_Work task_. Please restate every record below word for word.

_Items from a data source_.
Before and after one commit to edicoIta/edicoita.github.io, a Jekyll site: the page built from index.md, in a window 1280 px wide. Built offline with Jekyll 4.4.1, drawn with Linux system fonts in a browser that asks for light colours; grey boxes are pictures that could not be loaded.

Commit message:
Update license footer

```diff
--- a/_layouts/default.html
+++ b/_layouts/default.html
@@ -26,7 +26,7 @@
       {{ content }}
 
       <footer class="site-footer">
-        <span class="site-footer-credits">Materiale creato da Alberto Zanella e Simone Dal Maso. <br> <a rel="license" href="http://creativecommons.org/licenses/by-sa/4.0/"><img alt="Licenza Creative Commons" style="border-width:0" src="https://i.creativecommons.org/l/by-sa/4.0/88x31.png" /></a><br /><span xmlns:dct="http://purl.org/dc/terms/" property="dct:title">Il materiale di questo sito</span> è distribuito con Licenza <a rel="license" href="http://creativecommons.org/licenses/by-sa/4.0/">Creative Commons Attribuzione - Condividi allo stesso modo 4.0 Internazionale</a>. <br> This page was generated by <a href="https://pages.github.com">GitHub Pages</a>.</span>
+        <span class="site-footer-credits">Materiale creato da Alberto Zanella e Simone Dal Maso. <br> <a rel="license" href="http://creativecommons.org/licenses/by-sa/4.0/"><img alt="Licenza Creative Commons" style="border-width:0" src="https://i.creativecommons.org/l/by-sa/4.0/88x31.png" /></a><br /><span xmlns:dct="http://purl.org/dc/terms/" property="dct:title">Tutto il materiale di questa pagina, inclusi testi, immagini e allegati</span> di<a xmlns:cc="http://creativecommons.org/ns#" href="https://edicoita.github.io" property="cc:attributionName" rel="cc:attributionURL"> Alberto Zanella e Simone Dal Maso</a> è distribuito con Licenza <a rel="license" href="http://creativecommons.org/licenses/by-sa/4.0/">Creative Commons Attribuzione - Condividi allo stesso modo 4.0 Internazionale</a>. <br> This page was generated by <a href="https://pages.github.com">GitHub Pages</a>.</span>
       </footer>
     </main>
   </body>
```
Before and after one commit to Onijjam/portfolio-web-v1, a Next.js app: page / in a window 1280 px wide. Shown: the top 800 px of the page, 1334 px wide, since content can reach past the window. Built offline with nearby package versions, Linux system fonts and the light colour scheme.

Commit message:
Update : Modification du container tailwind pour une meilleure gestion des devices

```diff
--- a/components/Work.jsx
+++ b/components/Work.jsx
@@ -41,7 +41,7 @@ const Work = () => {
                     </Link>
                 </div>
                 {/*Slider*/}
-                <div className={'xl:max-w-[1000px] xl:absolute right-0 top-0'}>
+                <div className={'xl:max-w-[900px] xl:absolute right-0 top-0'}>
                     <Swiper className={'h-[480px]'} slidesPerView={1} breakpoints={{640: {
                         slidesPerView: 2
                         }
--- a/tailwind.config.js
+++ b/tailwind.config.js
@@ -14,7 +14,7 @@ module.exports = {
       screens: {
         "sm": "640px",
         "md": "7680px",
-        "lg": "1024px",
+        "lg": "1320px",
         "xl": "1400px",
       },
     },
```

_Solution_.
Before and after one commit to edicoIta/edicoita.github.io, a Jekyll site: the page built from index.md, in a window 1280 px wide. Built offline with Jekyll 4.4.1, drawn with Linux system fonts in a browser that asks for light colours; grey boxes are pictures that could not be loaded.

Commit message:
Update license footer

```diff
--- a/_layouts/default.html
+++ b/_layouts/default.html
@@ -26,7 +26,7 @@
       {{ content }}
 
       <footer class="site-footer">
-        <span class="site-footer-credits">Materiale creato da Alberto Zanella e Simone Dal Maso. <br> <a rel="license" href="http://creativecommons.org/licenses/by-sa/4.0/"><img alt="Licenza Creative Commons" style="border-width:0" src="https://i.creativecommons.org/l/by-sa/4.0/88x31.png" /></a><br /><span xmlns:dct="http://purl.org/dc/terms/" property="dct:title">Il materiale di questo sito</span> è distribuito con Licenza <a rel="license" href="http://creativecommons.org/licenses/by-sa/4.0/">Creative Commons Attribuzione - Condividi allo stesso modo 4.0 Internazionale</a>. <br> This page was generated by <a href="https://pages.github.com">GitHub Pages</a>.</span>
+        <span class="site-footer-credits">Materiale creato da Alberto Zanella e Simone Dal Maso. <br> <a rel="license" href="http://creativecommons.org/licenses/by-sa/4.0/"><img alt="Licenza Creative Commons" style="border-width:0" src="https://i.creativecommons.org/l/by-sa/4.0/88x31.png" /></a><br /><span xmlns:dct="http://purl.org/dc/terms/" property="dct:title">Tutto il materiale di questa pagina, inclusi testi, immagini e allegati</span> di<a xmlns:cc="http://creativecommons.org/ns#" href="https://edicoita.github.io" property="cc:attributionName" rel="cc:attributionURL"> Alberto Zanella e Simone Dal Maso</a> è distribuito con Licenza <a rel="license" href="http://creativecommons.org/licenses/by-sa/4.0/">Creative Commons Attribuzione - Condividi allo stesso modo 4.0 Internazionale</a>. <br> This page was generated by <a href="https://pages.github.com">GitHub Pages</a>.</span>
       </footer>
     </main>
   </body>
```
Before and after one commit to Onijjam/portfolio-web-v1, a Next.js app: page / in a window 1280 px wide. Shown: the top 800 px of the page, 1334 px wide, since content can reach past the window. Built offline with nearby package versions, Linux system fonts and the light colour scheme.

Commit message:
Update : Modification du container tailwind pour une meilleure gestion des devices

```diff
--- a/components/Work.jsx
+++ b/components/Work.jsx
@@ -41,7 +41,7 @@ const Work = () => {
                     </Link>
                 </div>
                 {/*Slider*/}
-                <div className={'xl:max-w-[1000px] xl:absolute right-0 top-0'}>
+                <div className={'xl:max-w-[900px] xl:absolute right-0 top-0'}>
                     <Swiper className={'h-[480px]'} slidesPerView={1} breakpoints={{640: {
                         slidesPerView: 2
                         }
--- a/tailwind.config.js
+++ b/tailwind.config.js
@@ -14,7 +14,7 @@ module.exports = {
       screens: {
         "sm": "640px",
         "md": "7680px",
-        "lg": "1024px",
+        "lg": "1320px",
         "xl": "1400px",
       },
     },
```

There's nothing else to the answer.